> _WORK REQUEST_: Scan the material for the string "PostgreSQL" and copy out every line in which it occurs.

> _INFORMATION PROVIDED_:

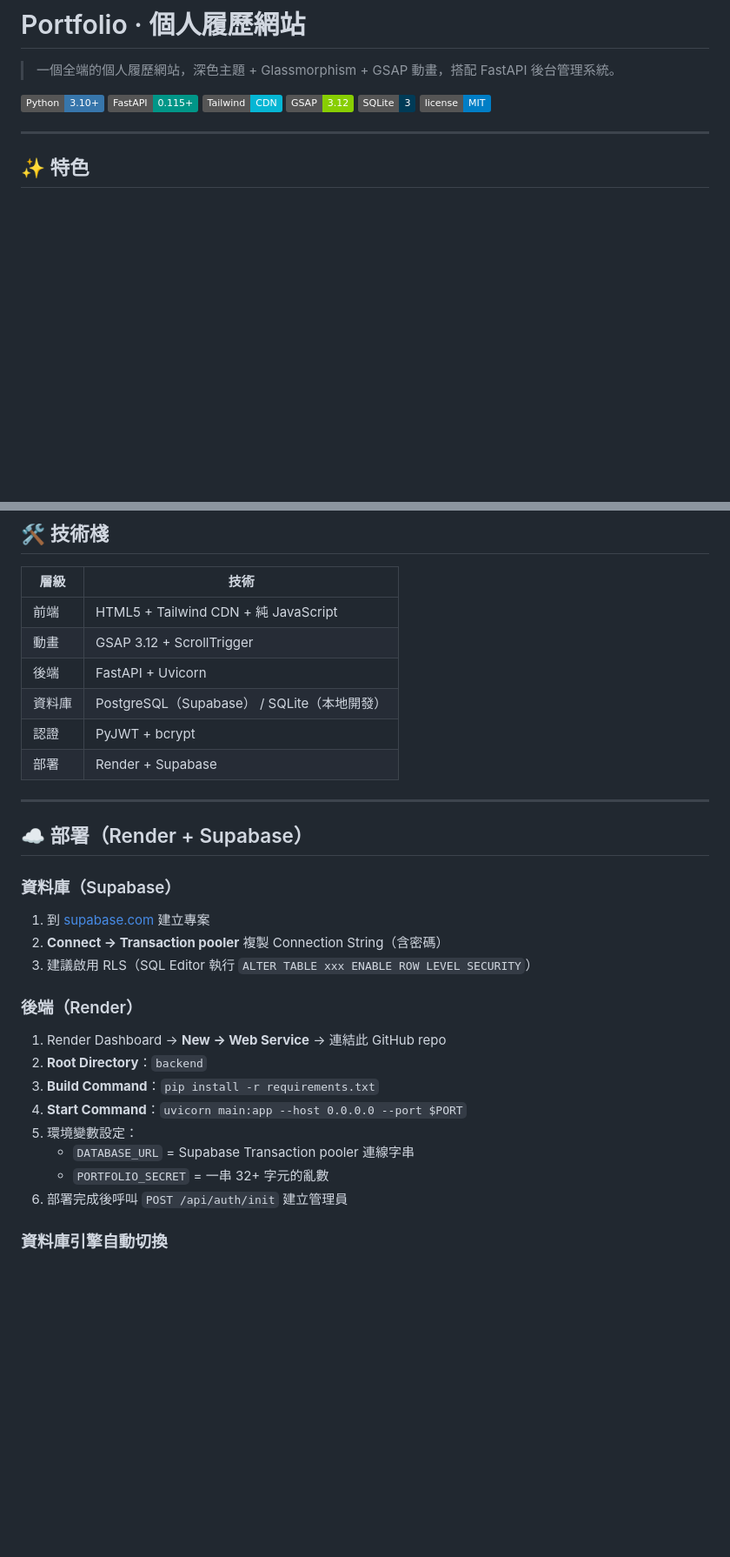
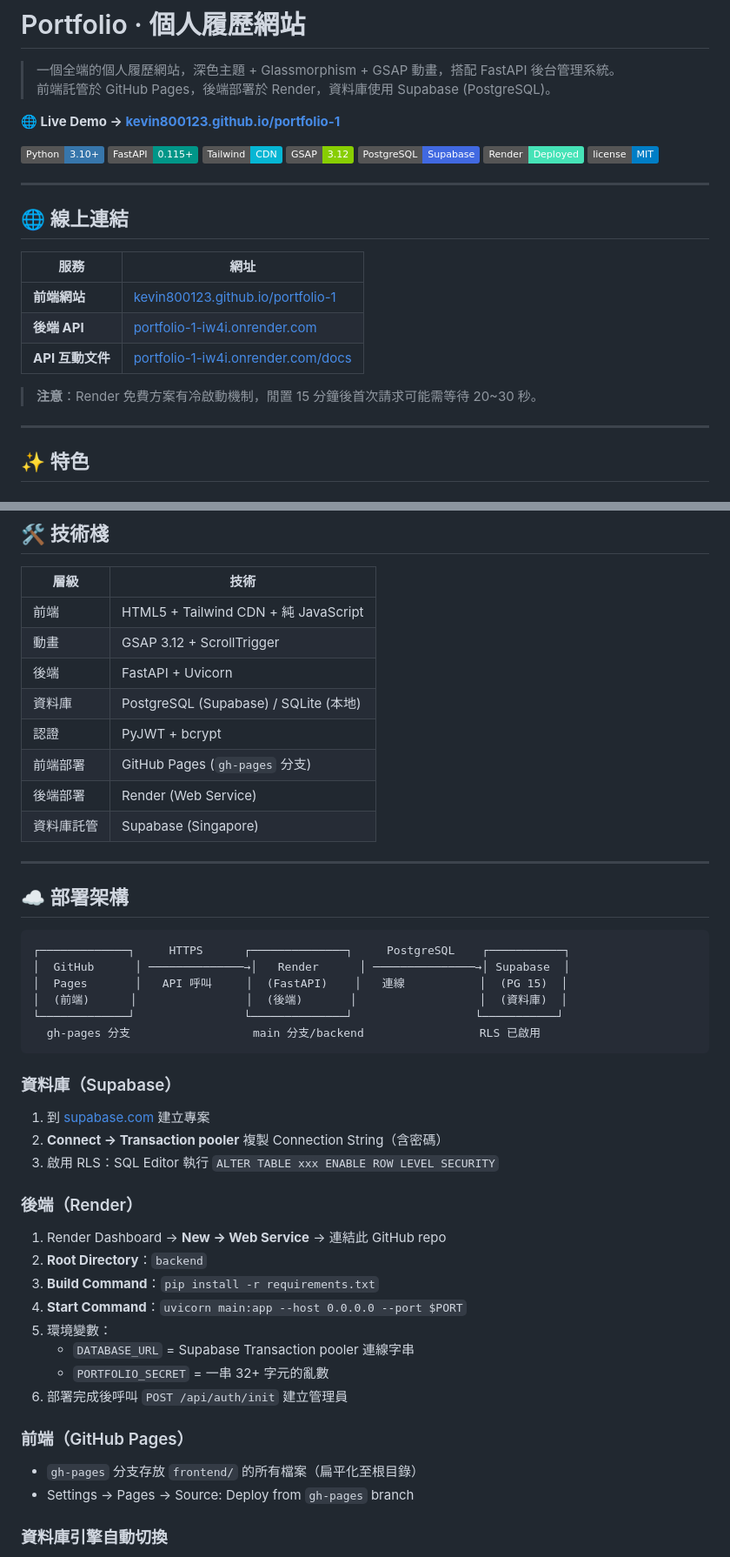
Before and after one commit to kevin800123/portfolio-1, a Markdown page: README.md, 2 parts joined by grey strips. Shown at 87% size. Drawn GitHub-style; badges without logos; blank space fills up the shorter version.

````diff
--- a/README.md
+++ b/README.md
@@ -1,13 +1,29 @@
 # Portfolio · 個人履歷網站
 
 > 一個全端的個人履歷網站，深色主題 + Glassmorphism + GSAP 動畫，搭配 FastAPI 後台管理系統。
+> 前端託管於 GitHub Pages，後端部署於 Render，資料庫使用 Supabase (PostgreSQL)。
+
+**🌐 Live Demo → [kevin800123.github.io/portfolio-1](https://kevin800123.github.io/portfolio-1/)**
 
 ![Python](https://img.shields.io/badge/Python-3.10+-3776AB?logo=python&logoColor=white)
 ![FastAPI](https://img.shields.io/badge/FastAPI-0.115+-009688?logo=fastapi&logoColor=white)
 ![Tailwind](https://img.shields.io/badge/Tailwind-CDN-06B6D4?logo=tailwindcss&logoColor=white)
 ![GSAP](https://img.shields.io/badge/GSAP-3.12-88CE02?logo=greensock&logoColor=white)
-![SQLite](https://img.shields.io/badge/SQLite-3-003B57?logo=sqlite&logoColor=white)
+![PostgreSQL](https://img.shields.io/badge/PostgreSQL-Supabase-4169E1?logo=postgresql&logoColor=white)
+![Render](https://img.shields.io/badge/Render-Deployed-46E3B7?logo=render&logoColor=white)
 ![License](https://img.shields.io/badge/license-MIT-blue)
+
+---
+
+## 🌐 線上連結
+
+| 服務 | 網址 |
+|------|------|
+| **前端網站** | [kevin800123.github.io/portfolio-1](https://kevin800123.github.io/portfolio-1/) |
+| **後端 API** | [portfolio-1-iw4i.onrender.com](https://portfolio-1-iw4i.onrender.com) |
+| **API 互動文件** | [portfolio-1-iw4i.onrender.com/docs](https://portfolio-1-iw4i.onrender.com/docs) |
+
+> **注意**：Render 免費方案有冷啟動機制，閒置 15 分鐘後首次請求可能需等待 20~30 秒。
 
 ---
 
@@ -141,28 +164,43 @@ portfolio-1/
 | 前端 | HTML5 + Tailwind CDN + 純 JavaScript |
 | 動畫 | GSAP 3.12 + ScrollTrigger |
 | 後端 | FastAPI + Uvicorn |
-| 資料庫 | PostgreSQL（Supabase） / SQLite（本地開發） |
+| 資料庫 | PostgreSQL (Supabase) / SQLite (本地) |
 | 認證 | PyJWT + bcrypt |
-| 部署 | Render + Supabase |
+| 前端部署 | GitHub Pages (`gh-pages` 分支) |
+| 後端部署 | Render (Web Service) |
+| 資料庫託管 | Supabase (Singapore) |
 
 ---
 
-## ☁️ 部署（Render + Supabase）
+## ☁️ 部署架構
+
+```
+┌─────────────┐     HTTPS      ┌──────────────┐     PostgreSQL    ┌───────────┐
+│  GitHub      │ ──────────────→│   Render      │ ───────────────→│ Supabase  │
+│  Pages       │   API 呼叫     │  (FastAPI)    │   連線           │  (PG 15)  │
+│  (前端)      │                │  (後端)       │                  │  (資料庫)  │
+└─────────────┘                └──────────────┘                  └───────────┘
+  gh-pages 分支                  main 分支/backend                 RLS 已啟用
+```
 
 ### 資料庫（Supabase）
 1. 到 [supabase.com](https://supabase.com) 建立專案
 2. **Connect → Transaction pooler** 複製 Connection String（含密碼）
-3. 建議啟用 RLS（SQL Editor 執行 `ALTER TABLE xxx ENABLE ROW LEVEL SECURITY`）
+3. 啟用 RLS：SQL Editor 執行 `ALTER TABLE xxx ENABLE ROW LEVEL SECURITY`
 
 ### 後端（Render）
 1. Render Dashboard → **New → Web Service** → 連結此 GitHub repo
 2. **Root Directory**：`backend`
 3. **Build Command**：`pip install -r requirements.txt`
 4. **Start Command**：`uvicorn main:app --host 0.0.0.0 --port $PORT`
-5. 環境變數設定：
+5. 環境變數：
    - `DATABASE_URL` = Supabase Transaction pooler 連線字串
    - `PORTFOLIO_SECRET` = 一串 32+ 字元的亂數
 6. 部署完成後呼叫 `POST /api/auth/init` 建立管理員
+
+### 前端（GitHub Pages）
+- `gh-pages` 分支存放 `frontend/` 的所有檔案（扁平化至根目錄）
+- Settings → Pages → Source: Deploy from `gh-pages` branch
 
 ### 資料庫引擎自動切換
 - 有 `DATABASE_URL` → 連 PostgreSQL（雲端模式）
````
Also changed, not shown: other parts of README.md (+31 -24 lines).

> _EXERCISE ANSWER_:
+> 前端託管於 GitHub Pages，後端部署於 Render，資料庫使用 Supabase (PostgreSQL)。
+![PostgreSQL](https://img.shields.io/badge/PostgreSQL-Supabase-4169E1?logo=postgresql&logoColor=white)
-| 資料庫 | PostgreSQL（Supabase） / SQLite（本地開發） |
+| 資料庫 | PostgreSQL (Supabase) / SQLite (本地) |
+┌─────────────┐     HTTPS      ┌──────────────┐     PostgreSQL    ┌───────────┐
 - 有 `DATABASE_URL` → 連 PostgreSQL（雲端模式）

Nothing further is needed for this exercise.